Litter and Trash Cleanup!
This one is a favorite of mine, and one I want to encourage as many people as possible to do because it’s something that each person that participates in this activity can have a visible impact. Clean up any trash or garbage you see. Especially near bodies of water. If you don’t live near the ocean, don’t let that stop you! Studies have shown that plastic debris makes it way from great distances to the ocean via wind, storm drains, streams and rivers.
I’m cheating here. There was very scant research on the effect of marine debris and seahorses. However, trash impacts sea life on so many different levels that it’s hard to imagine it wouldn’t impact seahorses.
Fishing line is particularly deadly. If you’re a fisherman, clean up fishing line. I’m astonished at the amount of fishing line that is often left on shore, tangled in brush, or just a few feet into the water. If you see fishing line, remove it and discard properly in a waste receptacle. Anglers should consider switching to biodegradable fish line to reduce the damage from line lost in the water.
One of my favorite ways of “giving back” to the environment is doing litter cleanups while on vacation. If I’m near the ocean, I try and take some time (sometimes a day, sometimes an hour, sometimes a single garbage bag). It’s a small thing to do but every piece helps. Even just grabbing obvious trash when sight-seeing can help. I often imagine if every tourist did this small step, what a difference it would make. It goes without saying, be aware of your trash, especially when traveling. Tourists are well known for excessive litter.
Want to do more? There are also local and national waterway cleanups.
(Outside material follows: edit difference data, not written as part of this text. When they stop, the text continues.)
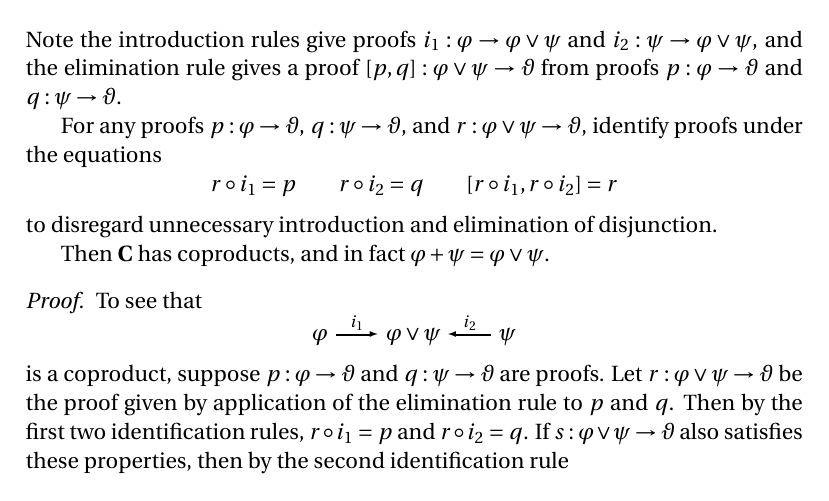
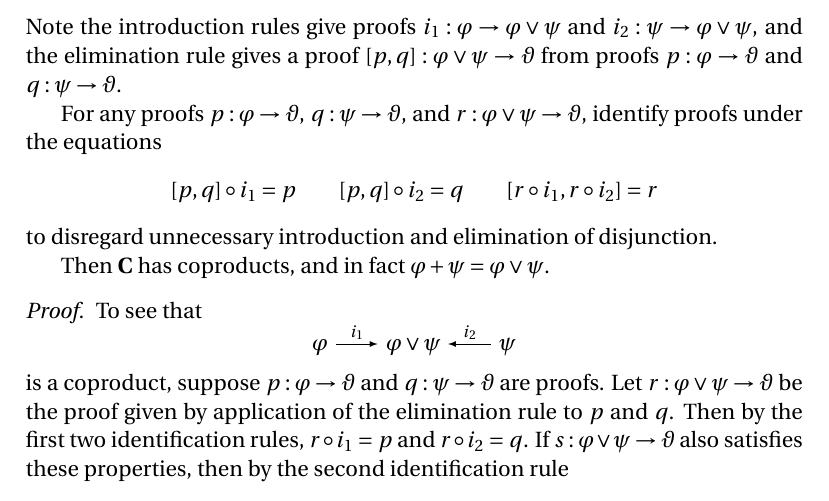
Before and after one commit to blargoner/math-categories-awodey, a LaTeX problem sheet (exercises.tex): part of page 15 of 40, cut so that both start at the same text. Compiled offline with pdfLaTeX.

Commit message:
chapter 3 booboos

```diff
--- a/exercises.tex
+++ b/exercises.tex
@@ -505,7 +505,7 @@ and disjunction elimination rule
 Note the introduction rules give proofs \(i_1:\varphi\to\varphi\lor\psi\) and \(i_2:\psi\to\varphi\lor\psi\), and the elimination rule gives a proof \(\copair{p}{q}:\varphi\lor\psi\to\vartheta\) from proofs \(p:\varphi\to\vartheta\) and \(q:\psi\to\vartheta\).
 
 For any proofs \(p:\varphi\to\vartheta\), \(q:\psi\to\vartheta\), and \(r:\varphi\lor\psi\to\vartheta\), identify proofs under the equations
-\[r\after i_1=p\qquad r\after i_2=q\qquad [r\after i_1,r\after i_2]=r\]
+\[\copair{p}{q}\after i_1=p\qquad \copair{p}{q}\after i_2=q\qquad [r\after i_1,r\after i_2]=r\]
 to disregard unnecessary introduction and elimination of disjunction.
 
 Then \(\C\)~has coproducts, and in fact \(\varphi+\psi=\varphi\lor\psi\).
```
Also changed, not shown: exercises.pdf.
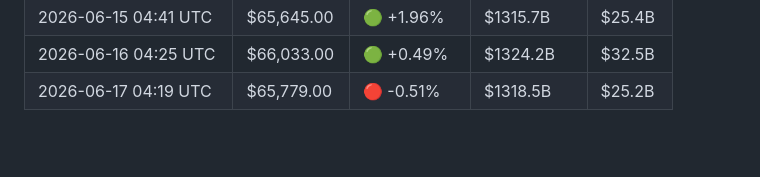
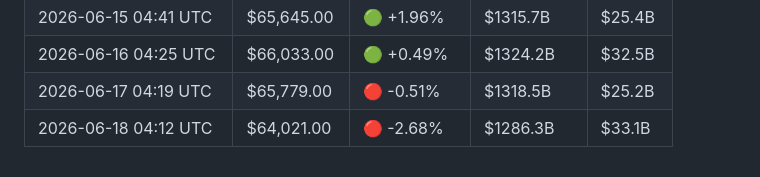
Before and after one commit to YTxFSGAMERz/Random-Walk-Hypothesis, a Markdown page: market_log.md, the part around the change. GitHub-like rendering; blank space fills up the shorter version.

Commit message:
📊 Daily BTC update — 2026-06-18

```diff
--- a/market_log.md
+++ b/market_log.md
@@ -66,3 +66,4 @@
 | 2026-06-15 04:41 UTC | $65,645.00 | 🟢 +1.96% | $1315.7B | $25.4B |
 | 2026-06-16 04:25 UTC | $66,033.00 | 🟢 +0.49% | $1324.2B | $32.5B |
 | 2026-06-17 04:19 UTC | $65,779.00 | 🔴 -0.51% | $1318.5B | $25.2B |
+| 2026-06-18 04:12 UTC | $64,021.00 | 🔴 -2.68% | $1286.3B | $33.1B |
```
The Ocean Conservancy organizes an annual event to clean up along the worlds coasts and offers advice on organizing a local cleanup event.
Interested in learning more about seahorse conservation? Take a look at our conservation articles.